In the words of Rachel Hunter - it won't happen overnight, but it will happen...

Wasn’t the whole election one big roller coaster?  If we have learnt one this from this whole affair, it is that we are all very passionate about our water resources – not necessarily for the same reasons, but passionate none the less.

Regardless of who ends up running the country (at the time of penning this blog, Winnie was still  courting both the National and Labour parties), I think it is clear that public opinion will ensure that water management and associated policies will be addressed is some way, shape or form by the incoming government.  Given this, I think it is important (and timely) to look back and acknowledge where we have got too in relation to this, but also to look forward at where we can still go.  

The National Policy Statement for Freshwater Management (NPSFM) and Regional Plans
Most regional councils now either have notified or operative plans which outline their methods for addressing water quantity and water quality.  While no two plans are alike, the NPSFM requires limits are set, therefore, all plans do just that – they set allocation limits for surface and groundwater resources, as well as water quality limits.  It is the latter which takes various forms including property limits and/or catchment limits using Overseer, in stream water quality limits, and the development of the Good Management Practice (GMP) framework.    Many councils have also adopted the use of audited Farm Environment Plans to be able to monitor, measure, report and ensure that farms are meeting their environmental obligations. 

As with anything in life, good things take time.  Councils are in the process of rolling out and implementing these plans now.  The effects will not be immediate, but they need to be given a chance to actually work. 

It must also be remembered that for many areas, it is as much about maintaining the already good water quality that exists – this is not allowed to deteriorate.  For those few areas where improvement is needed, the plans bite much harder, and that it totally appropriate.

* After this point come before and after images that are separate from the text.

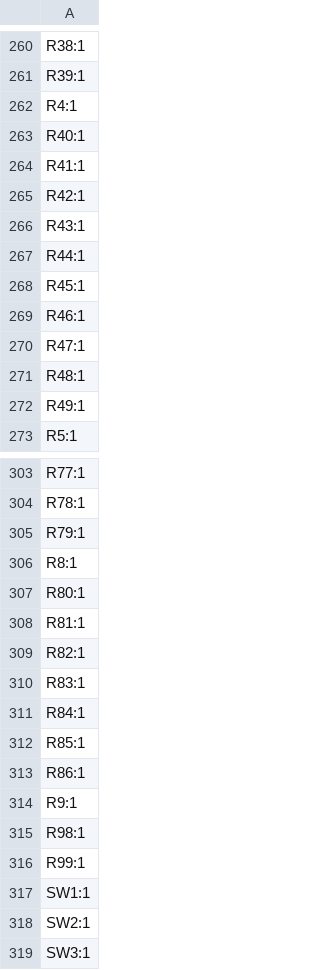
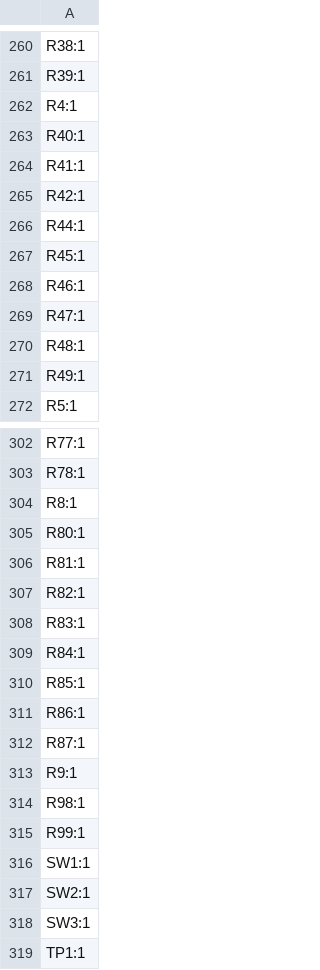
Before and after one commit to badgeteam/why2025-hardware, a CSV file: production/designators.csv, drawn as a sheet; only a part is shown, gaps mark what is left out; the shorter side is filled out with more unchanged rows.

```diff
--- a/production/designators.csv
+++ b/production/designators.csv
@@ -265,3 +265,2 @@ R41:1
 R42:1
-R43:1
 R44:1
@@ -304,3 +303,2 @@ R77:1
 R78:1
-R79:1
 R8:1
@@ -313,2 +311,3 @@ R85:1
 R86:1
+R87:1
 R9:1
```
Also changed, not shown: production/bom.csv, production/positions.csv, 3 other files.
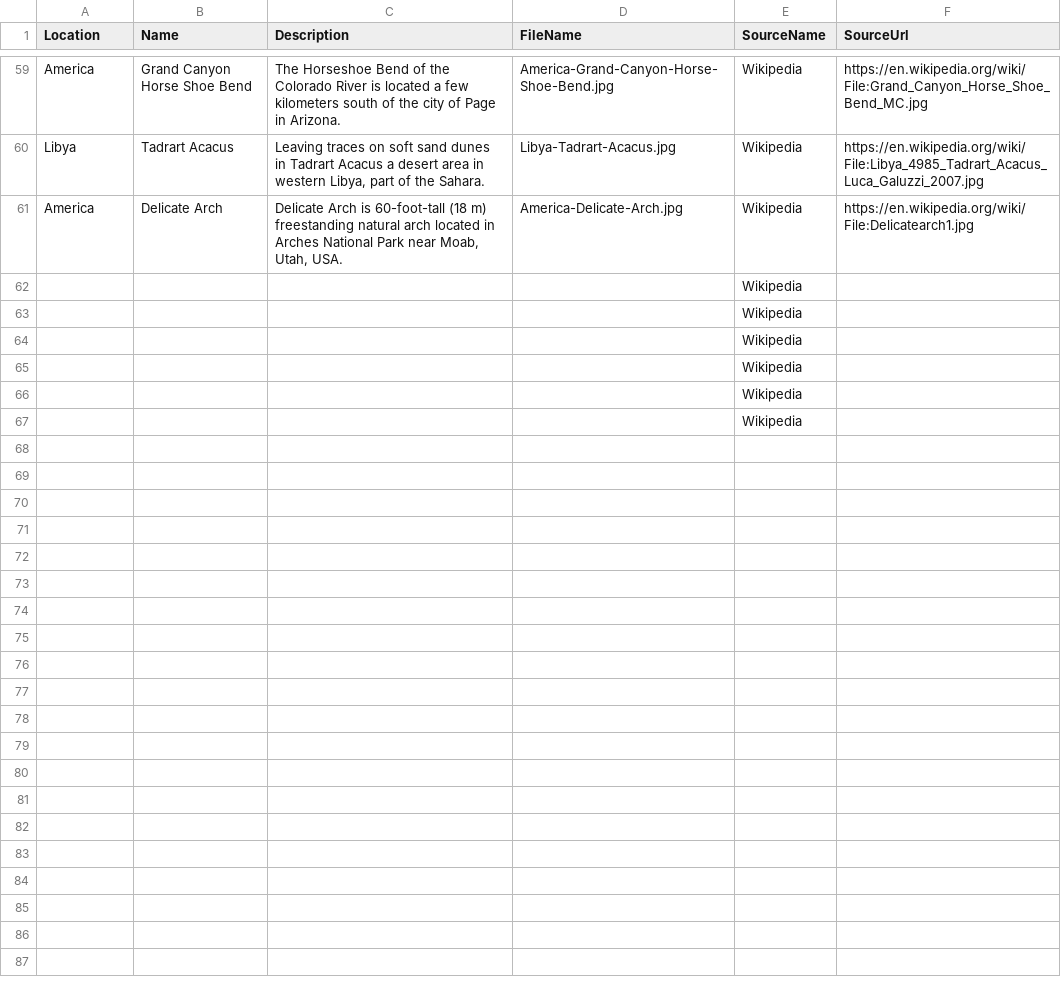
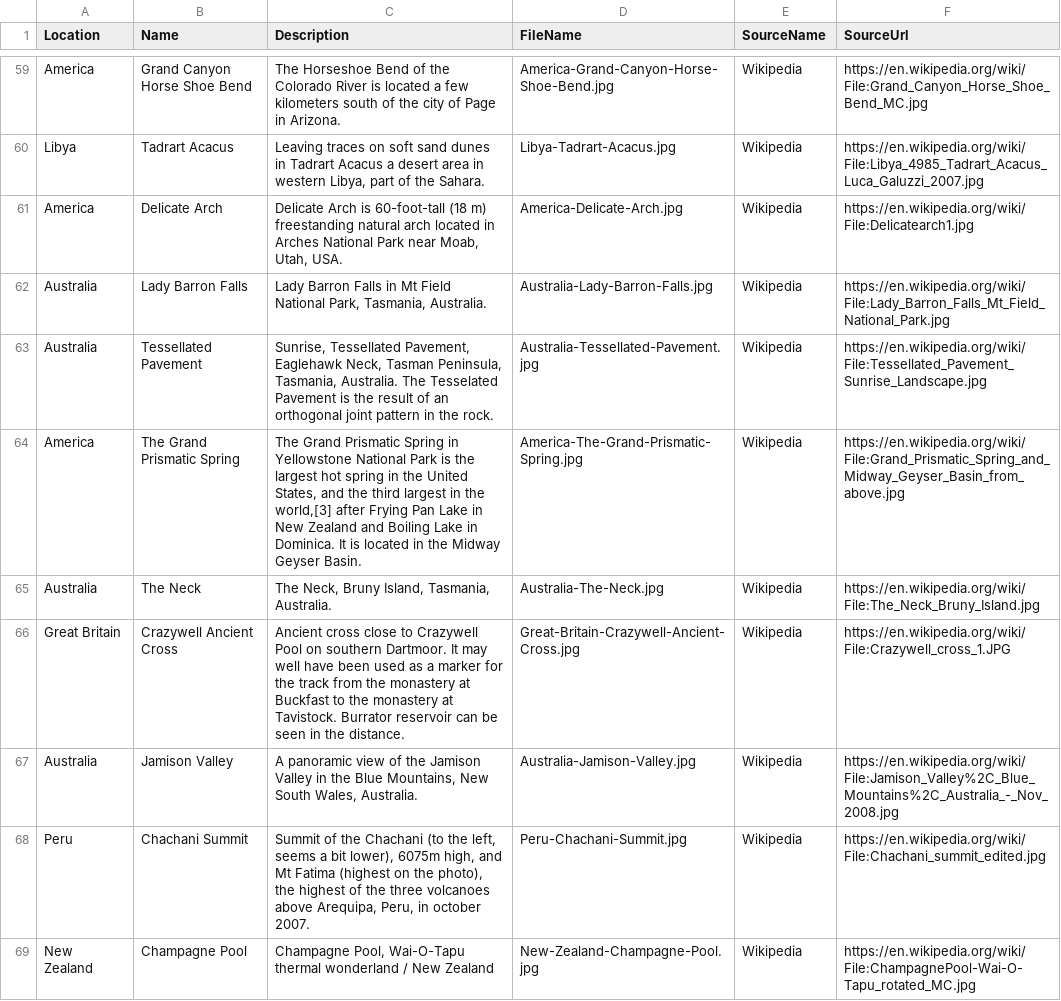
Before and after one commit to hoojaoh/data-stunning, a CSV file: Landscapes/README.csv, drawn as a sheet; only a part is shown, gaps mark what is left out; the shorter side is filled out with more unchanged rows; the diff covers the shown part only.

Commit message:
More landscapes

```diff
--- a/Landscapes/README.csv
+++ b/Landscapes/README.csv
@@ -61 +61,9 @@ Libya,Tadrart Acacus,"Leaving traces on soft sand dunes in Tadrart Acacus a dese
 America,Delicate Arch,"Delicate Arch is 60-foot-tall (18 m) freestanding natural arch located in Arches National Park near Moab, Utah, USA.",America-Delicate-Arch.jpg,Wikipedia,https://en.wikipedia.org/wiki/File:Delicatearch1.jpg
+Australia,Lady Barron Falls,"Lady Barron Falls in Mt Field National Park, Tasmania, Australia.",Australia-Lady-Barron-Falls.jpg,Wikipedia,https://en.wikipedia.org/wiki/File:Lady_Barron_Falls_Mt_Field_National_Park.jpg
+Australia,Tessellated Pavement,"Sunrise, Tessellated Pavement, Eaglehawk Neck, Tasman Peninsula, Tasmania, Australia. The Tesselated Pavement is the result of an orthogonal joint pattern in the rock.",Australia-Tessellated-Pavement.jpg,Wikipedia,https://en.wikipedia.org/wiki/File:Tessellated_Pavement_Sunrise_Landscape.jpg
+America,The Grand Prismatic Spring,"The Grand Prismatic Spring in Yellowstone National Park is the largest hot spring in the United States, and the third largest in the world,[3] after Frying Pan Lake in New Zealand and Boiling Lake in Dominica. It is located in the Midway Geyser Basin.",America-The-Grand-Prismatic-Spring.jpg,Wikipedia,https://en.wikipedia.org/wiki/File:Grand_Prismatic_Spring_and_Midway_Geyser_Basin_from_above.jpg
+Australia,The Neck,"The Neck, Bruny Island, Tasmania, Australia.",Australia-The-Neck.jpg,Wikipedia,https://en.wikipedia.org/wiki/File:The_Neck_Bruny_Island.jpg
+Great Britain,Crazywell Ancient Cross,"Ancient cross close to Crazywell Pool on southern Dartmoor. It may well have been used as a marker for the track from the monastery at Buckfast to the monastery at Tavistock. Burrator reservoir can be seen in the distance.",Great-Britain-Crazywell-Ancient-Cross.jpg,Wikipedia,https://en.wikipedia.org/wiki/File:Crazywell_cross_1.JPG
+Australia,Jamison Valley,"A panoramic view of the Jamison Valley in the Blue Mountains, New South Wales, Australia.",Australia-Jamison-Valley.jpg,Wikipedia,https://en.wikipedia.org/wiki/File:Jamison_Valley%2C_Blue_Mountains%2C_Australia_-_Nov_2008.jpg
+Peru,Chachani Summit,"Summit of the Chachani (to the left, seems a bit lower), 6075m high, and Mt Fatima (highest on the photo), the highest of the three volcanoes above Arequipa, Peru, in october 2007.",Peru-Chachani-Summit.jpg,Wikipedia,https://en.wikipedia.org/wiki/File:Chachani_summit_edited.jpg
+New Zealand,Champagne Pool,"Champagne Pool, Wai-O-Tapu thermal wonderland / New Zealand",New-Zealand-Champagne-Pool.jpg,Wikipedia,https://en.wikipedia.org/wiki/File:ChampagnePool-Wai-O-Tapu_rotated_MC.jpg
```
Also changed, not shown: 8 added rows elsewhere in this file, 14 other files.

The fact that all of this has occurred seems to have been completely overlooked by many, and it’s not just politicians I’m referring too. 

How are we meeting our environmental obligations already?
Figures provided by Irrigation New Zealand show that since 2011:
  • $10 million invested in audited Farm Environment Plans;   
  • $600 million invested by existing irrigators upgrading to modern, efficient irrigation systems;
  • $18 million invested in precision irrigation technologies;
  • $15 million invested in installing irrigation decision-making technologies;
  • More than 24,000 kilometres of our waterways have already been fenced off to exclude stock at a cost of $220 million. 

As we continue to meet our environmental obligations, you can only expect these numbers to increase.  It is noted that this expenditure is all on farm, reinforcing the point that water quality will be addressed at the farm level. 

Looking Forward
Regional Councils need to continue to implement their plans. This may seem like an obvious thing to state, but it’s true nonetheless.  Consistent messages and enforcement from the regulatory bodies will be a must.

I believe that many farmers are on board with GMP (the on-farm practices) despite still being largely ignorant or merely confused by the new environmental regulations.  Education is still key to the success of this stuff, and that has to come from all involved – banks, valuers, real estate agents, farm advisors, customers… anybody involved with the farm.  And, many farmers are being innovative and taking up technology where it is available.  You only have to look at the statistics above regarding the investment to date in irrigation upgrades and precision irrigation technologies.  

And last, but not least, time, time, time.  To quote Rachel Hunter from her Pantene ad, “it doesn’t happen overnight, but it will happen”, and it is happening.  Get on board, and keep it up.

 By Keri Johnston, Irricon Resource Solutions
Phone 0272202425 or email